perspective_type_layers

Perspective for Type Layers

Photoshop’s Transform> Perspective command is grayed out when you have a type layer active in the Layers palette. That gives you a choice of rasterizing the type layer or not using the Perspective transformation. Or does it? What if you could add perspective to type without rasterizing the type layer…? “Perspective.” It adds depth to the artwork, the idea that the object extends into the distance. In nature we see perspective primarily through a decrease in size the farther the object is from us.

In Photoshop, we make a selection and use the Edit> Transform> Perspective command. Click on a corner anchor of the bounding box and drag to adjust the shape of the object. Which corner – and whether you drag in or out – determines the “distance” you add to the artwork.

NOTE: When you use a Transform command, you’re resampling the selection, changing the number of pixels used to reproduce that part of the image. Photoshop uses the resampling algorithm specified in Preferences> General for Image Interpolation. This can degrade the appearance of the selection. Generally speaking, the Bicubic algorithm is acceptable. If you will be reducing the number of pixels by dragging inward, Bicubic (Sharper) is a good choice.

Okay, then, what about working with a type layer? The Transform> Perspective command isn’t available for a type layer.
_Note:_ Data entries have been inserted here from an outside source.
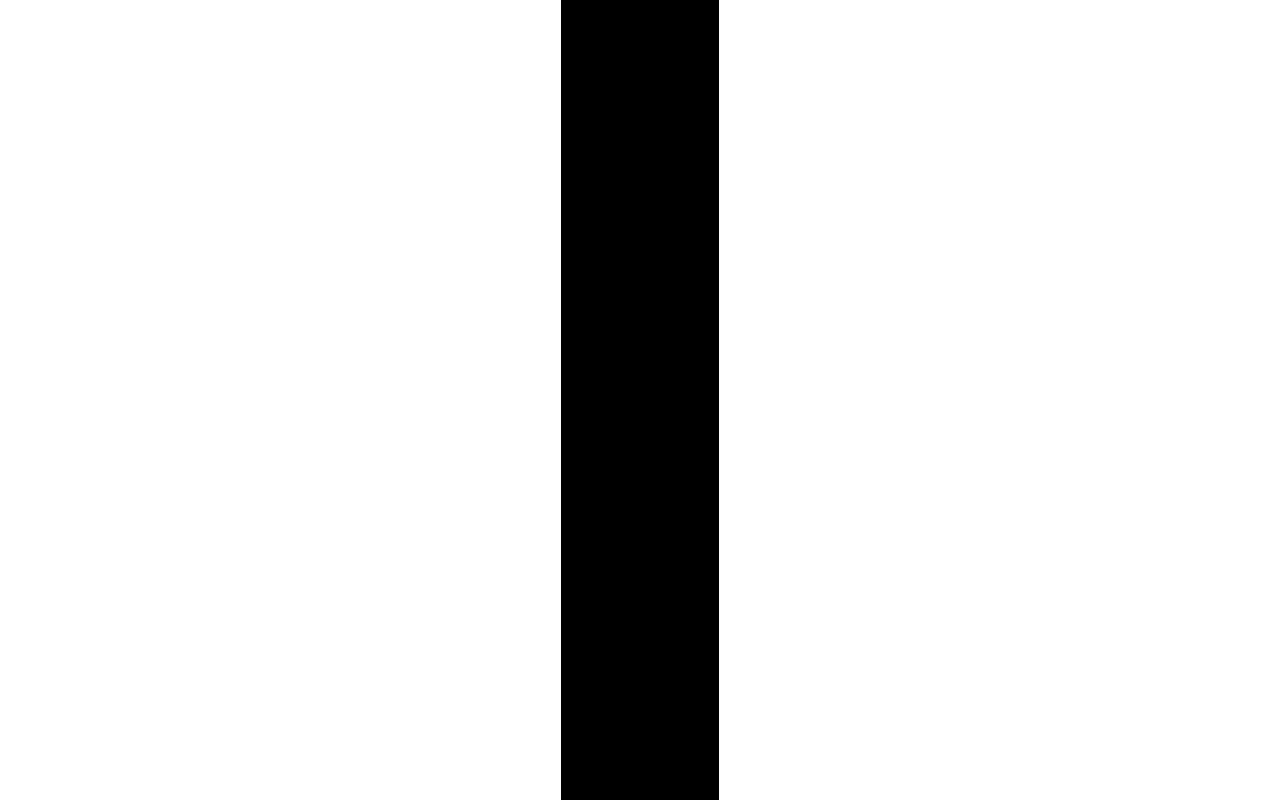
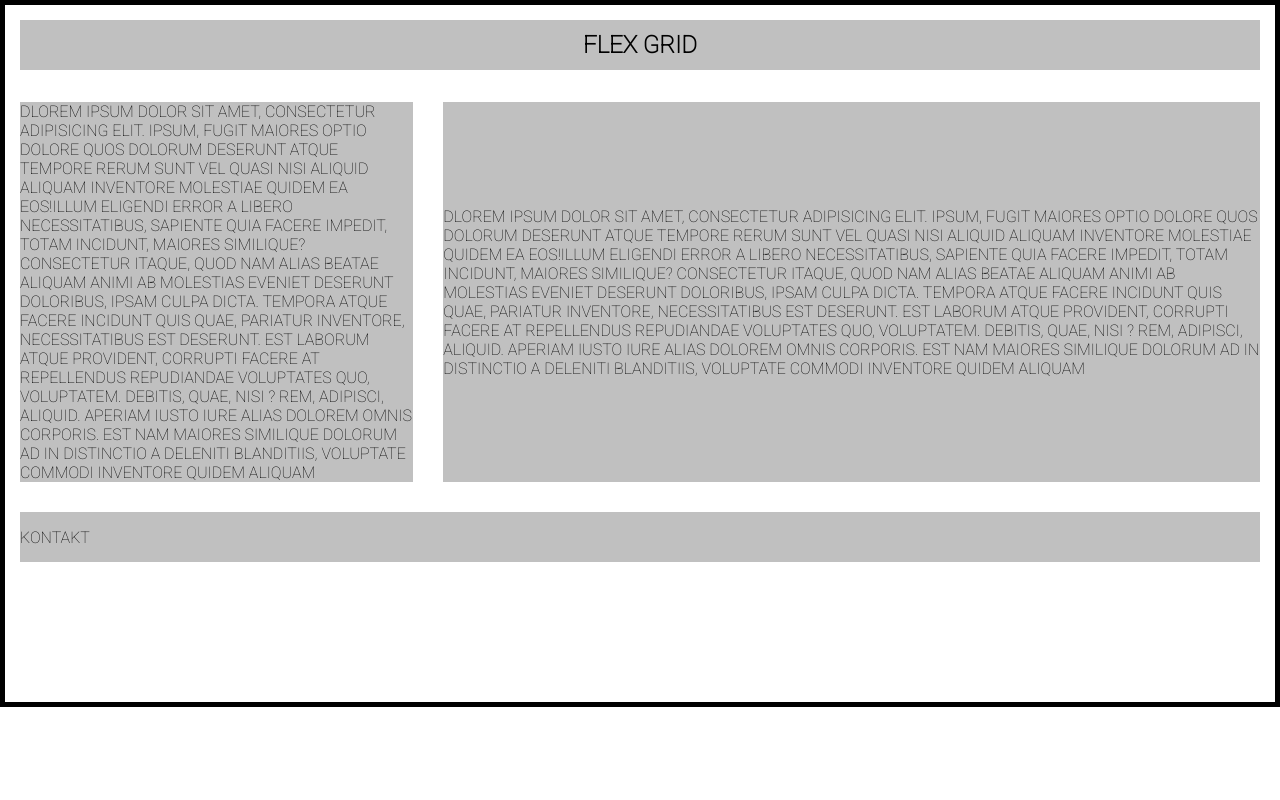
Before and after one commit to MaciejStrozniak/maciejstrozniak.github.io, a plain HTML site: page AtomTest/Strony/grid.html in a window 1280 px wide. Shown: the top 800 px of the page. Drawn offline with Linux system fonts and the light colour scheme.

Commit message:
flexGrid add

```diff
--- a/AtomTest/Strony/grid.html
+++ b/AtomTest/Strony/grid.html
@@ -1,28 +1,3 @@
-<!-- <!DOCTYPE html>
-<html lang="en" dir="ltr">
-  <head>
-    <meta charset="utf-8">
-    <meta name="viewport" content="width=device-width, initial-scale=1">
-    <link rel="preconnect" href="https://fonts.gstatic.com">
-    <link href="https://fonts.googleapis.com/css2?family=Roboto:wght@100&display=swap" rel="stylesheet">
-
-
-    <title>Grid</title>
-    <link rel="stylesheet" type="text/css" href="../Style/gridStyle.css">
-  </head>
-
-  <body class="grid">
-
-      <div class="responsiveBox"><a href="../Main Index/index.html">1 Main</a></div>
-      <div class="responsiveBox">2</div>
-      <div class="responsiveBox">3</div>
-      <div class="responsiveBox">4</div>
-      <div class="responsiveBox picture1">5</div>
-      <div class="responsiveBox picture2">6</div>
-      <div class="responsiveBox">7</div>
-
-  </body>
-</html> -->
 <!DOCTYPE html>
 <html lang="en" dir="ltr">
   <head>
@@ -36,10 +11,34 @@
   <body>
     <main class="flex">
       <section class="grid">
-        <div class="box"></div>
-        <div class="box"></div>
-
-
+        <div class="gridHead"><h1>Flex grid</h1></div>
+        <div class="box"><p>DLorem ipsum dolor sit amet, consectetur adipisicing
+          elit. Ipsum, fugit maiores optio dolore quos dolorum deserunt atque
+          tempore rerum sunt vel quasi nisi aliquid aliquam inventore molestiae
+          quidem ea eos!Illum eligendi error a libero necessitatibus, sapiente
+          quia facere impedit, totam incidunt, maiores similique? Consectetur
+          itaque, quod nam alias beatae aliquam animi ab molestias eveniet deserunt
+          doloribus, ipsam culpa dicta. tempora atque facere incidunt quis quae,
+          pariatur inventore, necessitatibus est deserunt. Est laborum atque
+          provident, corrupti facere at repellendus repudiandae voluptates quo,
+          voluptatem. Debitis, quae, nisi ? Rem, adipisci, aliquid. Aperiam
+          iusto iure alias dolorem omnis corporis. Est nam maiores similique
+          dolorum ad in distinctio a deleniti blanditiis, voluptate commodi
+          inventore quidem aliquam </p> </div>
+        <div class="box"><p>DLorem ipsum dolor sit amet, consectetur adipisicing
+          elit. Ipsum, fugit maiores optio dolore quos dolorum deserunt atque
+          tempore rerum sunt vel quasi nisi aliquid aliquam inventore molestiae
+          quidem ea eos!Illum eligendi error a libero necessitatibus, sapiente
+          quia facere impedit, totam incidunt, maiores similique? Consectetur
+          itaque, quod nam alias beatae aliquam animi ab molestias eveniet deserunt
+          doloribus, ipsam culpa dicta. tempora atque facere incidunt quis quae,
+          pariatur inventore, necessitatibus est deserunt. Est laborum atque
+          provident, corrupti facere at repellendus repudiandae voluptates quo,
+          voluptatem. Debitis, quae, nisi ? Rem, adipisci, aliquid. Aperiam
+          iusto iure alias dolorem omnis corporis. Est nam maiores similique
+          dolorum ad in distinctio a deleniti blanditiis, voluptate commodi
+          inventore quidem aliquam </p> </div>
+        <div class="boxwide">Kontakt</div>
 
       </section>
     </main>
--- a/AtomTest/Style/gridStyle.css
+++ b/AtomTest/Style/gridStyle.css
@@ -10,76 +10,55 @@
 .flex{
   display: flex;
   justify-content: center;
+  // flex-wrap: wrap;
   align-items: center;
-}
-
-.grid{
-  background-color: red;
-  display: grid;
-  min-width: auto;
-  min-height: 1500px;
-  grid-template: 150px / 150px;
-  border: solid 4px black;
-
-}
-
-.box{
-  min-width: 45px;
-  min-height: 15px;
-  background-color: black;
-}
-
-/* *{
-  margin: 0;
-  padding: 0;
-  box-sizing: border-box;
-  background-color: gray;
-
-  color: black;
-  text-transform: uppercase;
-  font-family: Roboto;
+  flex: 1 6 150rem;
 }
 
 .grid{
   display: grid;
-  border: solid 5px white;
-  min-width: auto;
-  min-height: 45em;
-  grid-gap: 5px;
-  grid-template-rows: repeat(3, 15fr);
-  grid-template-columns: repeat(3, minmax(150px, 15fr));
+  min-width: 100px;
+  max-width: auto;
+  min-height: 400px;
+  // max-height: 100rem;
+  max-height: 100em;
+  // overflow: auto;
+  // grid-gap: 15px;
+  /* grid-template: repeat(3, 150px) / repeat(2, 150fr); */
+  grid-template-columns: 1fr 2fr;
+  grid-template-rows: 0.4fr 2fr 1fr;
+  border: solid 5px black;
 }
 
-.responsiveBox{
-  min-width: 10fr;
-  min-height: 10fr;
-  /* max-width: 11fr; */
-  /* border: solid 4px black;
-  position: relative;
-  background-color: aquamarine;
+.gridHead {
+  font-weight: 800;
 
   display: flex;
   justify-content: center;
-  align-items: center
+  align-items: center;
+  max-height: 50px;
+  grid-column: 1 / 3;
+  border: solid 15px white;
+  background-color: #c0c0c0;
 }
 
-.picture1{
-  background-image: url("../Grafika/contactGraphic.jpg");
-  height: auto;
-  width: auto;
-  background-size: cover;
-  background-repeat: no-repeat;
-
-  grid-column: 2 / 4;
+.box{
+  display: flex;
+  flex-wrap: wrap;
+  justify-content: center;
+  align-items: center;
+  min-width: 40fr;
+  min-height: 4fr;
+  border: solid 15px white;
+  background-color: #c0c0c0;
 }
 
-.picture2{
-  background-image: url("../Grafika/mountain.jpg");
-  height: auto;
-  width: auto;
-
-  background-size: cover;
-  background-repeat: no-repeat;
-
+.boxwide{
+  display: flex;
+  justify-content: start;
+  align-items: center;
+  max-height: 50px;
   grid-column: 1 / 3;
-} */
+  border: solid 15px white;
+  background-color: #c0c0c0;
+}
```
You can, of course, rasterize the type layer (converting the editable vector type into a mass of pixels) to create perspective. However, once you do, you can no longer edit the text as type (selecting characters and over-typing them, for example, or changing the color of the type).

You can add a perspective to a type layer using the Type Warp option. (Open Type Warp by clicking the button to the right of the color swatch in the Options Bar when the Type tool is selected.) Set the Bend field to zero, then adjust the Horizontal Distortion or Vertical Distortion field to simulate perspective. (It doesn’t matter which of the warp styles is selected.) It’s not as accurate as rasterizing and using Transform> Perspective, but it’ll present the appearance while leaving the type layer fully editable.

4 comments on “Perspective for Type Layers

  1. That’s why it’s a “Tutorial” and not a “How-to”..

    Main Entry: tutorial
    Function: noun
    Date: 1923

    1 : a class conducted by a tutor for one student or a small number of students
    2 : a paper, book, film, or computer program that provides practical information about a specific subject

  2. Oh, come on, guys, this is a pretty cut’n'dry lesson, even for a relative beginner. I do, however, want to point out that this method doesn’t actually get you perspective like it says it does. The letters should get proportionately smaller as they fade. Here they just get shorter, maintaining their width. To make perspective look real, you’l justl have to rasterize. Or use Repoussé.